Exercise inputs below:

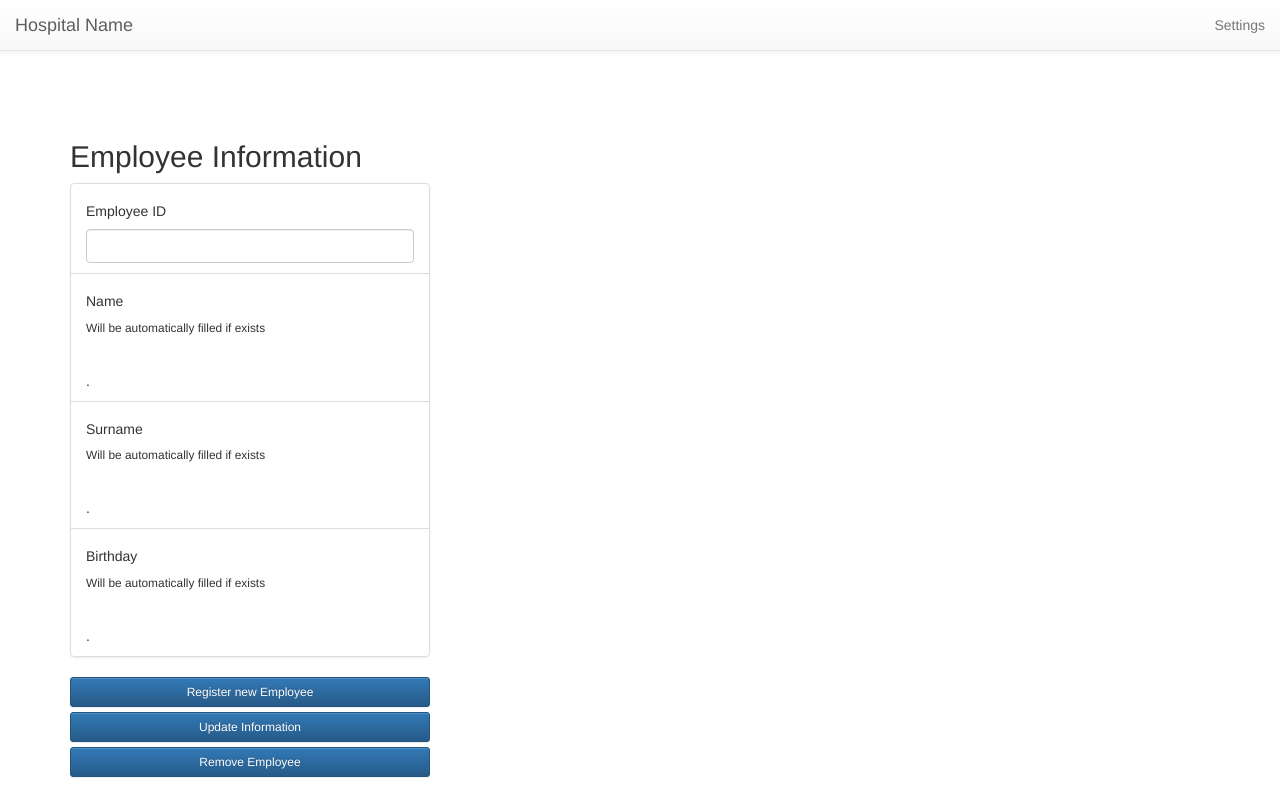
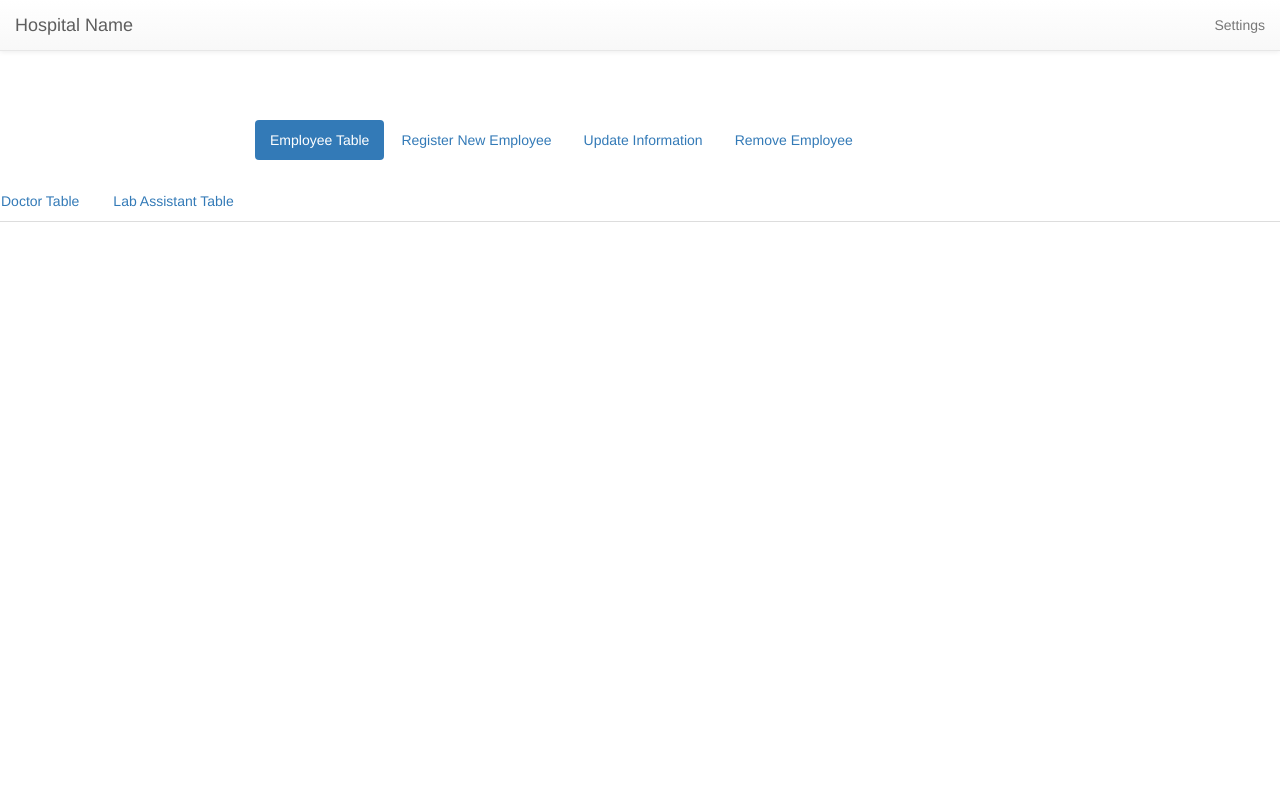
Before and after one commit to gulnr/Predictor_of_Diabetes, a Django app: page /account/see-employees/ in a window 1280 px wide; the page is wider, and only the part inside the window is pictured. Run offline with Django 3.2, Linux system fonts and the light colour scheme; the visitor is signed in with stand-in values (Sample User, id 1); data comes from the database, SQL or seed files in the repository; some libraries are stand-ins or nearby versions.

Commit message:
manager home page see employee tables were added

```diff
--- a/accounts/models.py
+++ b/accounts/models.py
@@ -1,17 +1,18 @@
 from django.db import models
 from django.contrib.auth.models import User
 from django.db.models.signals import post_save
-
 
 # Create your models here.
 class UserProfile(models.Model):
 
     user = models.OneToOneField(User, on_delete=models.PROTECT)
+    name = models.CharField(max_length=30, default='')
+    surname = models.CharField(max_length=50, default='')
+    email = models.CharField(max_length=30, default='')
     staff = models.CharField(max_length=30, default='')
     phone = models.CharField(max_length=14, default='+90 ')
     address = models.CharField(max_length=200, default='', blank=False)
     description = models.CharField(max_length=100, default='')
-
 
     def __str__(self):
         return self.user.username
--- a/accounts/templates/base.html
+++ b/accounts/templates/base.html
@@ -13,7 +13,6 @@
     <link rel="stylesheet" href="//maxcdn.bootstrapcdn.com/bootstrap/3.2.0/css/bootstrap.min.css">
     <link rel="stylesheet" href="//maxcdn.bootstrapcdn.com/bootstrap/3.2.0/css/bootstrap-theme.min.css">
     <!-- Custom styles for this template -->
-    <link href="{{ css_file }}" rel="stylesheet">
     {% block head %}
     {% endblock %}
 </head>
@@ -23,7 +22,6 @@
             <div class="container-fluid">
                 <!-- Brand and toggle get grouped for better mobile display -->
                 <div class="navbar-header">
-                    <button type="button" class="navbar-toggle collapsed" data-toggle="collapse" data-target="#bs-example-navbar-collapse-1" aria-expanded="false">              </button>
                     <a class="navbar-brand" href="/account/">Hospital Name</a>
                 </div>
                 <!-- Collect the nav links, forms, and other content for toggling -->
--- a/accounts/templates/staff/manager_v2.html
+++ b/accounts/templates/staff/manager_v2.html
@@ -1,198 +1,134 @@
 {% extends 'base.html' %}
+
+{% block head %}
+    <title>Manager Home Page</title>
+    <link rel="stylesheet" type="static/account/css" href="manager.css">
+
+{% endblock %}
 
 {% block content %}
 
-<div class="container" id="maincontent">
+    <div id="interest_tabs" class="container" style="width:800px; margin:0 auto;">
+        <ul  class="nav nav-pills">
+            <li class="active"><a  href="#1b" data-toggle="tab">Employee Table</a></li>
+            <li><a href="#2b" data-toggle="tab">Register New Employee</a></li>
+            <li><a href="#3b" data-toggle="tab">Update Information</a></li>
+            <li><a href="#4b" data-toggle="tab">Remove Employee</a></li>
+        </ul>
+    </div>
+    <div class="col">
     <div class="row">
-        <!-- Employee Information -->
-        <div class="col-md-4 order-md-2 mb-4">
-          <h4 class="d-flex justify-content-between align-items-center mb-3">
-            <h2> Employee Information</h2>
-          </h4>
-          <ul class="list-group mb-3">
-            <li class="list-group-item d-flex justify-content-between lh-condensed">
-              <div>
-                <h5 class="my-0">Employee ID</h5>
-              </div>
-              <span class="text-muted" id="employee-id"></span>
-              <input type="text" class="form-control" id="employee-id-input" placeholder="" required>
-            </li>
-
-            <li class="list-group-item d-flex justify-content-between lh-condensed">
-              <div>
-                <h5 class="my-0">Name</h5>
-                <small>Will be automatically filled if exists</small>
-              </div>
-              <span class="text-muted" id="employee-name"></span>
-              <input type="text" class="form-control" id="employee-name-input" placeholder="" required>.
-            </li>
-
-            <li class="list-group-item d-flex justify-content-between lh-condensed">
-              <div>
-                <h5 class="my-0">Surname</h5>
-                <small>Will be automatically filled if exists</small>
-              </div>
-              <span class="text-muted" id="patient-surname"></span>
-              <input type="text" class="form-control" id="employee-surname-input" placeholder="" required>.
-            </li>
-
-            <li class="list-group-item d-flex justify-content-between bg-light">
-              <div>
-                <h5 class="my-0">Birthday</h5>
-                <small>Will be automatically filled if exists</small>
-              </div>
-              <span class="text-muted" id="employee-birthday"></span>
-              <input type="date" class="form-control" id="employee-birthday-input" placeholder="" required>.
-            </li>
+			<div class="tab-content clearfix">
+			    <div class="tab-pane active" id="1b" method="get_queryset" style="width:1500px; margin:0 auto;">
+                    <br>
+                    <div id="1b" class="tab-pane">
+                        <ul class="nav nav-tabs" id="all_tabs">
+                            <li><a href="#all_popular" data-toggle="tab">Doctor Table</a></li>
+                            <li><a href="#all_unique" data-toggle="tab">Lab Assistant Table</a></li>
                         </ul>
-
-            <button class="btn btn-primary btn-sm btn-block" onclick="registerEmployee()">Register new Employee</button>
-            <button class="btn btn-primary btn-sm btn-block">Update Information</button>
-            <button class="btn btn-primary btn-sm btn-block">Remove Employee</button>
-        </div>
-        <!-- Employee Information ends-->
-
-        <!-- Register -->
-        <div class="col-md-7 order-md-3">
-            <div id="Register Employee">
-              <h2 class="mb-1">Employee Registration Form</h2>
-                <form class="needs-validation" novalidate>
-                  <div class="row">
-                    <div class="col-md-6 mb-auto">
-                      <div class="row">
-                        <div class="col-md-6 mb-auto">
-                          <label for="Name">Name*</label>
-                          <input type="text" id="Name" placeholder="Name" class="form-control" autofocus="" required>
                     </div>
                 </div>
-                      <br>
-                      <div class="row">
-                          <div class="col-md-6 mb-auto">
-                            <label for="Surname">Surname*</label>
-                            <input type="text" id="Surname" placeholder="Surname" class="form-control" autofocus="" required>
+                    <!--all tab content-->
+                <div class="tab-content" >
+                    <div id="all_popular" class="tab-pane" style="width:1500px; margin:0 auto;">
+                        <table class="table table-striped">
+                            <thead>
+                                <tr>
+                                    <th scope="col">ID</th>
+                                    <th scope="col">First</th>
+                                    <th scope="col">Last</th>
+                                    <th scope="col">Staff</th>
+                                    <th scope="col">Description</th>
+                                    <th scope="col">Phone</th>
+                                    <th scope="col">Email</th>
+                                    <th scope="col">Address</th>
+                                </tr>
+                            </thead>
+                            <tbody>
+                                {% for user_ in staff %}
+                                    {% if user_.id != 1 %}
+                                        <tr>
+                                            <th scope="row">{{ user_.user_id }}</th>
+                                            <td>{{ user_.name }}</td>
+                                            <td>{{ user_.surname }}</td>
+                                            <td>{{ user_.staff }}</td>
+                                            <td>{{ user_.description }}</td>
+                                            <td>{{ user_.phone }}</td>
+                                            <td>{{ user_.email }}</td>
+                                            <td>{{ user_.address }}</td>
+                                        </tr>
+                                    {% endif %}
+                                {% endfor %}
+                            </tbody>
+                        </table>
+                    </div>
+                    <div id="all_unique" class="tab-pane" style="width:1500px; margin:0 auto;">
+                        <table class="table table-striped">
+                            <thead>
+                                <tr>
+                                    <th scope="col">ID</th>
+                                    <th scope="col">First</th>
+                                    <th scope="col">Last</th>
+                                    <th scope="col">Staff</th>
+                                    <th scope="col">Description</th>
+                                    <th scope="col">Phone</th>
+                                    <th scope="col">Email</th>
+                                    <th scope="col">Address</th>
+                                </tr>
+                            </thead>
+                            <tbody>
+                                {% for user2 in staff2 %}
+                                    {% if user_.id != 1 %}
+                                        <tr>
+                                            <th scope="row">{{ user2.user_id }}</th>
+                                            <td>{{ user2.name }}</td>
+                                            <td>{{ user2.surname }}</td>
+                                            <td>{{ user2.staff }}</td>
+                                            <td>{{ user2.description }}</td>
+                                            <td>{{ user2.phone }}</td>
+                                            <td>{{ user2.email }}</td>
+                                            <td>{{ user2.address }}</td>
+                                        </tr>
+                                    {% endif %}
+                                {% endfor %}
+                            </tbody>
+                        </table>
                     </div>
                 </div>
-                      <br>
-                      <div class="row">
-                        <div class="col-md-6 mb-auto">
-                          <label for="email">E-mail*</label>
-                          <input type="email" id="email" placeholder="Email" class="form-control" name="email" required>
+                <div class="tab-pane" id="2b" style="width:700px; margin:0 auto;">
+                    <h3>We use the class nav-pills instead of nav-tabs which automatically creates a background color for the tab</h3>
 			    </div>
+                <div class="tab-pane" id="3b" style="width:700px; margin:0 auto;">
+                    <h3>We applied clearfix to the tab-content to rid of the gap between the tab and the content</h3>
 				</div>
-                      <br>
-                      <div class="row">
-                        <div class="col-md-6 mb-auto">
-                          <label for="password">Password* </label>
-                          <input type="password" id="password" placeholder="Password" class="form-control" required>
-                        </div>
-                      </div>
-                      <br>
-                      <div class="row">
-                        <div class="col-md-6 mb-auto">
-                            <div class="input-group">
-                                <label for="title">Title</label>
-                                <div class="select-dropdown">
-                                    <select name="subject" id="title">
-                                        <option disabled="disabled" selected="selected">Choose option</option>
-                                        <option>Doctor</option>
-                                        <option>laboratory assistant</option>
-                                        <option>Other</option>
-                                    </select>
+                <div class="tab-pane" id="4b" style="width:700px; margin:0 auto;">
+                    <h3>We use css to change the background color of the content to be equal to the tab</h3>
 				</div>
 			</div>
             </div>
         </div>
     </div>
-                    <div class="col-md-6 mb-auto">
-                      <div class="row" >
-                        <div class="col-md-6 mb-auto">
-                          <label for="confirmpassword">Confirm Password*</label>
-                          <input type="password" id="confirmpassword" placeholder="Password" class="form-control" required>
-                        </div>
-                      </div>
-                      <br>
-                      <div class="row">
-                        <div class="col-md-6 mb-auto">
-                          <label for="birthDate">Birthdate</label>
-                          <input type="date" id="birthDate" class="form-control" required>
-                        </div>
-                      </div>
-                      <br>
-                      <div class="row">
-                        <div class="col-md-6 mb-auto">
-                          <label for="phoneNumber">Phone Number</label>
-                          <input type="phoneNumber" id="phoneNumber" placeholder="Phone number" class="form-control">
-                        </div>
-                      </div>
-                      <br>
-                      <div class="row">
-                        <div class="col-md-6 mb-auto">
-                          <label for="username">Username*</label>
-                          <input type="text" id="username" placeholder="Username" class="form-control" autofocus="" required>
-                        </div>
-                      </div>
-                      <br>
-                      <div class="row">
-                        <div class="col-md-6 mb-auto">
-                            <div class="form-group">
-                                <label>Gender</label>
-                                <br>
-                                <div class="col-sm-6">
-                                            <label class="radio-inline">
-                                                <input type="radio" id="femaleRadio" value="Female">Female
-                                            </label>
-                                        </div>
-                                <div class="col-sm-6">
-                                            <label class="radio-inline">
-                                                <input type="radio" id="maleRadio" value="Male">Male
-                                            </label>
-                                        </div>
-                            </div>
-                        </div> <!-- /.form-group -->
-                      </div>
-                    </div>
-                  </div>
-                  <div class="form-group">
-                    <div class="col-sm-9 col-sm-offset-3">
-                        <span class="help-block">*Required fields</span>
-                    </div>
-                  </div>
-                  <div class="row">
-                        <br>
-                      <!-- TODO: center save button -->
-                      <button class="btn btn-primary btn-lg btn-block" type="submit"> Save </button>
-                    </div>
-                </form>
-            </div>
-        </div>
-    </div>
-</div>
+
+    <script>
+    $('#interest_tabs').on('click', 'a[data-toggle="tab"]', function(e) {
+      e.preventDefault();
+
+      var $link = $(this);
+
+      if (!$link.parent().hasClass('active')) {
+
+        //remove active class from other tab-panes
+        $('.tab-content:not(.' + $link.attr('href').replace('#','') + ') .tab-pane').removeClass('active');
+
+        // click first submenu tab for active section
+        $('a[href="' + $link.attr('href') + '_all"][data-toggle="tab"]').click();
+
+        // activate tab-pane for active section
+        $('.tab-content.' + $link.attr('href').replace('#','') + ' .tab-pane:first').addClass('active');
+      }
+
+    });
+    </script>
 
 
-    <script>
-        window.onload = function() {
-            document.getElementById("Register Employee").style.visibility = 'hidden';
-            document.getElementById("employee-name-input").style.visibility = "hidden";
-            document.getElementById("employee-surname-input").style.visibility = "hidden";
-            document.getElementById("employee-birthday-input").style.visibility = "hidden";
-            document.getElementById("employee-name").style.visibility = "hidden";
-            document.getElementById("employee-surname").style.visibility = "hidden";
-            document.getElementById("employee-birthday").style.visibility = "hidden";
-        }
-
-        function registerEmployee() {
-            document.getElementById("employee-id-input").style.visibility = "hidden";
-            document.getElementById("employee-id").style.visibility = "visible";
-            document.getElementById("employee-id").innerText = "123811827";
-            document.getElementById("Register Employee").style.visibility = 'visible';
-            document.getElementById("employee-name").innerText = "Sherlock";
-            document.getElementById("employee-surname").innerText = "Holmes";
-            document.getElementById("employee-birthday").innerText = "06.01.1854";
-            document.getElementById("employee-name-input").style.visibility = "visible";
-            document.getElementById("employee-surname-input").style.visibility = "visible";
-            document.getElementById("employee-birthday-input").style.visibility = "visible";
-
-        }
-
-    </script>
 {% endblock %}
--- a/accounts/views.py
+++ b/accounts/views.py
@@ -4,6 +4,9 @@ from django.contrib.auth.forms import PasswordChangeForm
 from django.contrib.auth import update_session_auth_hash
 from django.contrib.auth.decorators import login_required
 from django.http import HttpResponseRedirect
+from django.views.generic import ListView
+from .models import UserProfile
+
 
 def home(request):
     return render(request, 'accounts/login.html')
@@ -56,10 +59,9 @@ def change_password(request):
         if form.is_valid():
             form.save()
             update_session_auth_hash(request, form.user)
-            return redirect('/account/profile')
+            return redirect('/account/profile/')
         else:
-            return redirect('/accounts/change-password')
-
+            return redirect('/account/change-password/')
     else:
         form = PasswordChangeForm(user=request.user)
 
@@ -84,4 +86,6 @@ def labasst_home(request):
 
 @login_required
 def see_employees(request):
-    return render(request, 'staff/manager_v2.html')
+    staff = UserProfile.objects.filter(staff="Doctor")
+    staff2 = UserProfile.objects.filter(staff="Lab Assistant")
+    return render(request, 'staff/manager_v2.html', {'staff': staff, 'staff2': staff2})
--- a/pod2/settings.py
+++ b/pod2/settings.py
@@ -12,6 +12,7 @@ https://docs.djangoproject.com/en/2.1/ref/settings/
 
 import os
 import djongo
+
 
 # Build paths inside the project like this: os.path.join(BASE_DIR, ...)
 BASE_DIR = os.path.dirname(os.path.dirname(os.path.abspath(__file__)))
@@ -138,6 +139,7 @@ LOGIN_EXEMPT_URLS = (
 
 
 
+
 EMAIL_HOST = 'localhost'
 EMAIL_PORT = 1025
 
```
Also changed, not shown: accounts/templates/staff/manager_home.html (+7 -0 lines), accounts/migrations/0001_initial.py. Lines whose indentation alone changed are shown as unchanged.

End of Exercise inputs.

Activity:
Pull every line that holds the string "innerText" out of the records.

Exercise answer:
-            document.getElementById("employee-id").innerText = "123811827";
-            document.getElementById("employee-name").innerText = "Sherlock";
-            document.getElementById("employee-surname").innerText = "Holmes";
-            document.getElementById("employee-birthday").innerText = "06.01.1854";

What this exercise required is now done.